Eventually, someone (cause Absolution is such a Mecca!) recognizes him as Jake Lonergan ,a rustler strong-arm , which lands him in Meacham’s(Clancy Brown of Highlander, Shawshank Redemption) jail cell where he tries to remove the strange shackle, where he is stuck in a cell next to the young Turk. . By all normal appearances this would be your typical Gold Boom Town, but this stranger soon finds out they have a secret that has eluded even the town Cattle Baron , Woodrow Dolarhyde (Harrison Ford) . Then, all hell breaks loose.
The town’s people hear a roar and look skyward to see lights like from “First Encounters of the Third Kind” appear deploying smaller jet like crafts. To the horror of the town’s people, the stealth bullet shaped crafts swoop the town, roping humans like cattle, dragging them up to the mouth of the Mother Ship. The stranger’s shackle begins glowing and he makes his escape from the jail house while all this pandemonium ensues.
Faced with numerous loved ones ( including the Sherriff) snatched into the air by these alien rustlers, Lonergan and Dolarhyde must join forces with the assistance of the local Doctor, an Indian Stepson of Dolarhyde, and a Gunslinging mysterious girl next door,
Like all Westerns, there is a formula which involves an anti-hero, a formidable foe alliance, a weak character, a love interest, and a mutual enemy to defeat. In this case, the enemy was virtually unseen. Visuals of the creature were as fleeting as the monsters from “ALIEN” with a “Predator” look, shown only in flashback scenes and shabbily drawn running CGI images. If the director’s (Jon Favreau of Iron Man )intention was to create more of a suspense with the lack of the creature on screen, it was poorly overdone. The alien’s absence only made the under budgeted visuals more evident. The character development seemed to dominate the story, even though the protagonist seems to be a bit unsympathetic to us, we still find ourselves routing for us stupid humans. It did have elements of Indiana Jones, especially the constant hat retrieval of Lonergan and the gratuitous explosions and gunfire.
Cast for his resemblance to Steve McQueen “The Magnificent Seven”, Craig has the cool calm which gives him a nice contrast to Harrison Ford’s gruff John Wayne impression. With the assistance of Speilber
g, we see Ford and a former James Bond on screen together again (Ford as Indianna Jones and Connery as his Dad) creating a complex combination that works well.

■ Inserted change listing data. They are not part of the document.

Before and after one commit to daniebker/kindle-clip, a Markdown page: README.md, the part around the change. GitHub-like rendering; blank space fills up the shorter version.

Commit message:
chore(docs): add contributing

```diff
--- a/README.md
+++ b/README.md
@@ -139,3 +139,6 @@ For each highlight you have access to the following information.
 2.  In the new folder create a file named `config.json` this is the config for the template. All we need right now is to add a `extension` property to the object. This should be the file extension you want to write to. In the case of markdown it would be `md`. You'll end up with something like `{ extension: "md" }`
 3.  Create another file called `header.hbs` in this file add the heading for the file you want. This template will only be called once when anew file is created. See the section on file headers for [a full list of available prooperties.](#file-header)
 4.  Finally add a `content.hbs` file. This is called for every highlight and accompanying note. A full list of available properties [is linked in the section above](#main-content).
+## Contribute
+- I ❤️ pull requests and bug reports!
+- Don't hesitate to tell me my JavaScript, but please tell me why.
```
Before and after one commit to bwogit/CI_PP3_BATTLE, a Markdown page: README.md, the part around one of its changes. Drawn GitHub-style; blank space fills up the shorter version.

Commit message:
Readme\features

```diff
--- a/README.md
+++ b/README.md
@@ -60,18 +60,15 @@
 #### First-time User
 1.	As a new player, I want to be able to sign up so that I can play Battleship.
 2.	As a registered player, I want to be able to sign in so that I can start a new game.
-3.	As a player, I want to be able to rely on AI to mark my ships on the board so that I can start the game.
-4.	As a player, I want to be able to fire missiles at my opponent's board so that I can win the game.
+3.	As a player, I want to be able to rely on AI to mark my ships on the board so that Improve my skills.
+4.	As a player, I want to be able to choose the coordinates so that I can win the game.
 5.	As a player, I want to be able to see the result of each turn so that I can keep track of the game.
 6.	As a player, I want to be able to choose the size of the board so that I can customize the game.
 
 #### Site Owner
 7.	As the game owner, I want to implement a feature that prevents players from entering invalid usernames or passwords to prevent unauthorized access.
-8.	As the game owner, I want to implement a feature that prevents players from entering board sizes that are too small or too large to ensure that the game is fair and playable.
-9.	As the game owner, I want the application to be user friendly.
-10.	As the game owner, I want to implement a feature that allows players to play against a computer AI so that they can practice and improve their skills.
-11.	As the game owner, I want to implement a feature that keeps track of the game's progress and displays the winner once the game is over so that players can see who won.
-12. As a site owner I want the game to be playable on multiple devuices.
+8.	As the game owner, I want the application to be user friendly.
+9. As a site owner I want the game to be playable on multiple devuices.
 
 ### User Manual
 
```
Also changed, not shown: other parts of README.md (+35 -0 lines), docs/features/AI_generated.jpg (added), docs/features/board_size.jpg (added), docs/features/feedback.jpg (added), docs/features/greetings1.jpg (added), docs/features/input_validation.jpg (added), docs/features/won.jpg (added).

Produced by sixteen names, including Steven Speilberg, Ron Howard and the writer Robert Orci, this strange blend of Western Drama and Science Fiction( from a comic book) seems to be a new genre that hasn’t had its day yet. I was impressed by the acting, the lighting, and the camera work. The wholesomeness would appeal to a family, but I wouldn’t recommend it for children under 13 years of age. The on ship scenes of experiments and the drooling alien fangs gave me a bad dream or two. The concept is great and the cast was incredible, however, too many cowboys and not enough aliens make for a poor box office seller.